**** DATA TO EXAMINE ****
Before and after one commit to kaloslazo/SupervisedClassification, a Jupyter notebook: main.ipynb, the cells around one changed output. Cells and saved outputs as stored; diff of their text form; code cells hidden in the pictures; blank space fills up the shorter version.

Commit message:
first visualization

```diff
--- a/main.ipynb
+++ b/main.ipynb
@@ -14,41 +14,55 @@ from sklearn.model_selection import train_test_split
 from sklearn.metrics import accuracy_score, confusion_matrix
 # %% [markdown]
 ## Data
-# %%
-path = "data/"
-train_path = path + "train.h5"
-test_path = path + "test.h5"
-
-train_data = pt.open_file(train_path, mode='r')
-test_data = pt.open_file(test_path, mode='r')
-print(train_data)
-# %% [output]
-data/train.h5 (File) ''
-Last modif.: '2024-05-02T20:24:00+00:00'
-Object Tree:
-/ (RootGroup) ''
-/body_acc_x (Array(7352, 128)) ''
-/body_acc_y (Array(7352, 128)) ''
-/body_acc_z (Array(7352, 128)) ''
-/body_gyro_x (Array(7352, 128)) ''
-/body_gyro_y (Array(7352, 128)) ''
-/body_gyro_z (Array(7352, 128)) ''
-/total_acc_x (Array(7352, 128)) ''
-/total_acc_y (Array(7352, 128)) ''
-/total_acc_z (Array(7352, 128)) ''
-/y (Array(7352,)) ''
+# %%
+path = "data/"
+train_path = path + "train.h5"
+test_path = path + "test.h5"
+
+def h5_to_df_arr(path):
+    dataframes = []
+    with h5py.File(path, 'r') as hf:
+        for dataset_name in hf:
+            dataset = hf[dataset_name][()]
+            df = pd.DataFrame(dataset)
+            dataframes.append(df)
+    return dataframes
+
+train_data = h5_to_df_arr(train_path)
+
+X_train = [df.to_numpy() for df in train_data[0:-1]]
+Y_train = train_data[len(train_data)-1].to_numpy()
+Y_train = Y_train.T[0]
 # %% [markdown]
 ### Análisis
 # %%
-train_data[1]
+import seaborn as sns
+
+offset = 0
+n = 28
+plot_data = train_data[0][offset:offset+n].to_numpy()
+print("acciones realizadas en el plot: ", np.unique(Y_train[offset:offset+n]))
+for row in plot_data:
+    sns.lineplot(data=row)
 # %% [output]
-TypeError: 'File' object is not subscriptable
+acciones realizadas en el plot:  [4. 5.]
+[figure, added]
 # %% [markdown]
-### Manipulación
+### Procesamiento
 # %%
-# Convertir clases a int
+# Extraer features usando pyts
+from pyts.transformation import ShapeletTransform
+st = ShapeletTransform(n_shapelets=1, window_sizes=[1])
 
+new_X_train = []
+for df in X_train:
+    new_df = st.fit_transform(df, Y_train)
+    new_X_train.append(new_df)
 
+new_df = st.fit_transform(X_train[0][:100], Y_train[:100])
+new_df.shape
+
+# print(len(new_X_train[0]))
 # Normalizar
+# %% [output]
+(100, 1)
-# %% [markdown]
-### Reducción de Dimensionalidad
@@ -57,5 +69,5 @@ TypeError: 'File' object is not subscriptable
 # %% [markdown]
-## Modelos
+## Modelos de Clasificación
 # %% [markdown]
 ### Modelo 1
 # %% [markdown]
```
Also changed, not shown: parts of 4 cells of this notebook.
****
**** DATA TO EXAMINE ****
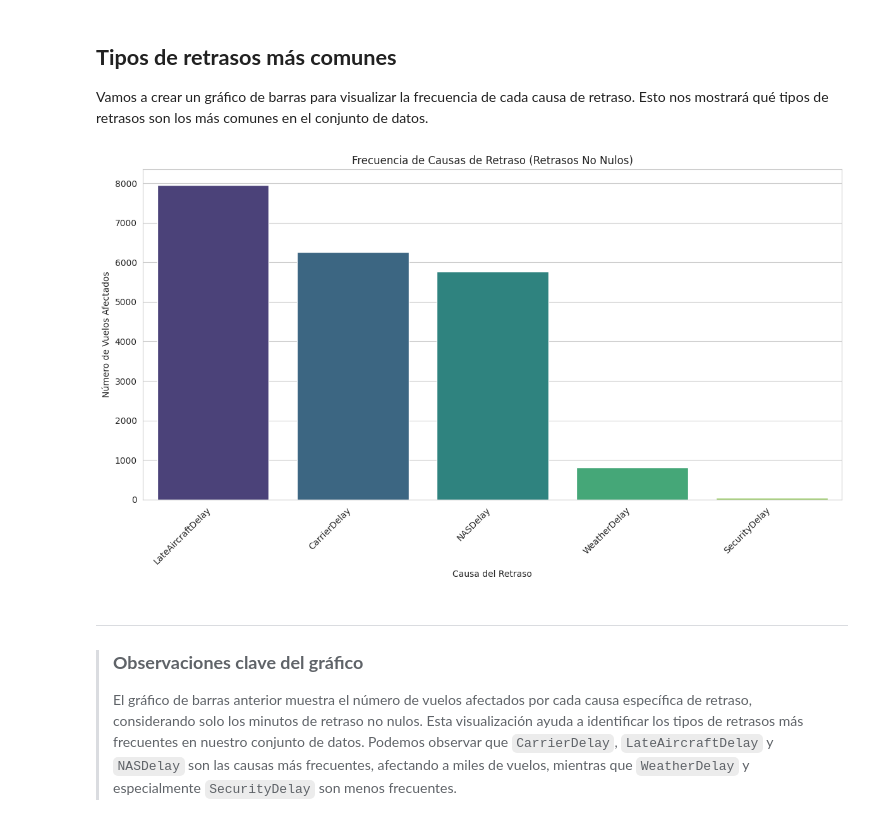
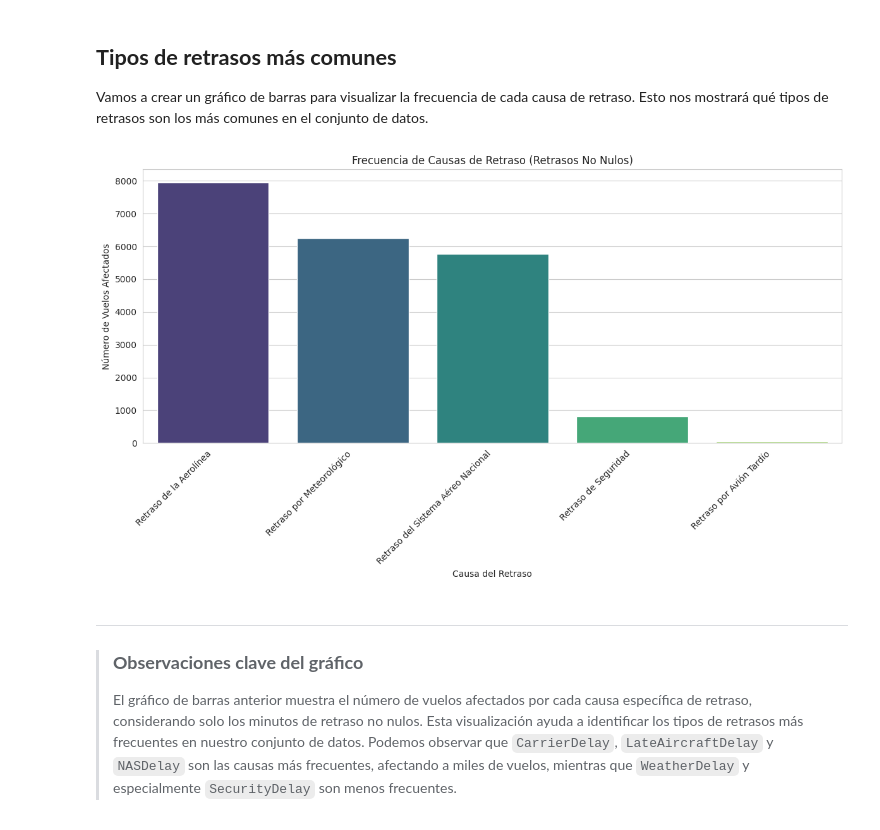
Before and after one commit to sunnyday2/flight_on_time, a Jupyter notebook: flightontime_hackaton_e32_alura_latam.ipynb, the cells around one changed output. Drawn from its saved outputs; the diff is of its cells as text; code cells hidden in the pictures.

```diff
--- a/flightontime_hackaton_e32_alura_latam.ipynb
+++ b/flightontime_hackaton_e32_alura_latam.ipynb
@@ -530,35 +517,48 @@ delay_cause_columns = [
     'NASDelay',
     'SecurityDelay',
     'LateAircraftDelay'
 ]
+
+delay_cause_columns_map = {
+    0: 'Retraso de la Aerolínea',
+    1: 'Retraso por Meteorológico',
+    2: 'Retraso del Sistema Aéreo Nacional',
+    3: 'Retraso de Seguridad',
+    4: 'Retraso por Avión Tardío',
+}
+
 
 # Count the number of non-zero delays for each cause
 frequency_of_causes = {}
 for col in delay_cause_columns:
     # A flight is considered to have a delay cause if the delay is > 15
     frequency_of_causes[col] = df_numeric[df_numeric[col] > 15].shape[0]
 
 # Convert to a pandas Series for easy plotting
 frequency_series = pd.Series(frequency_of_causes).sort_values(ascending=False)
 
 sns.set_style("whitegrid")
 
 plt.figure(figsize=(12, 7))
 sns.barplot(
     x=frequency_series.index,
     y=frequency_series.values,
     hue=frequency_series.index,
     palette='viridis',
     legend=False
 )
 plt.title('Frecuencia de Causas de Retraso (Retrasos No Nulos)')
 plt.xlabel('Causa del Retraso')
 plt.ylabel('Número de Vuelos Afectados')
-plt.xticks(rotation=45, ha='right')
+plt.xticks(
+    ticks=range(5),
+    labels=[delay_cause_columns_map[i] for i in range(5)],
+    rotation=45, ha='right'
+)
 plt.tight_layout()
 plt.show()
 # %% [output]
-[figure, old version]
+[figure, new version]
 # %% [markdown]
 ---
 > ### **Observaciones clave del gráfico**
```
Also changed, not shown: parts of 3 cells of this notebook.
****
**INSTRUCTIONS FOR THE TASK**
Return, from the material above, each line holding the string "import".

**ANSWER TO THE EXERCISE**
@@ -14,41 +14,55 @@ from sklearn.model_selection import train_test_split
 from sklearn.metrics import accuracy_score, confusion_matrix
+import seaborn as sns
+from pyts.transformation import ShapeletTransform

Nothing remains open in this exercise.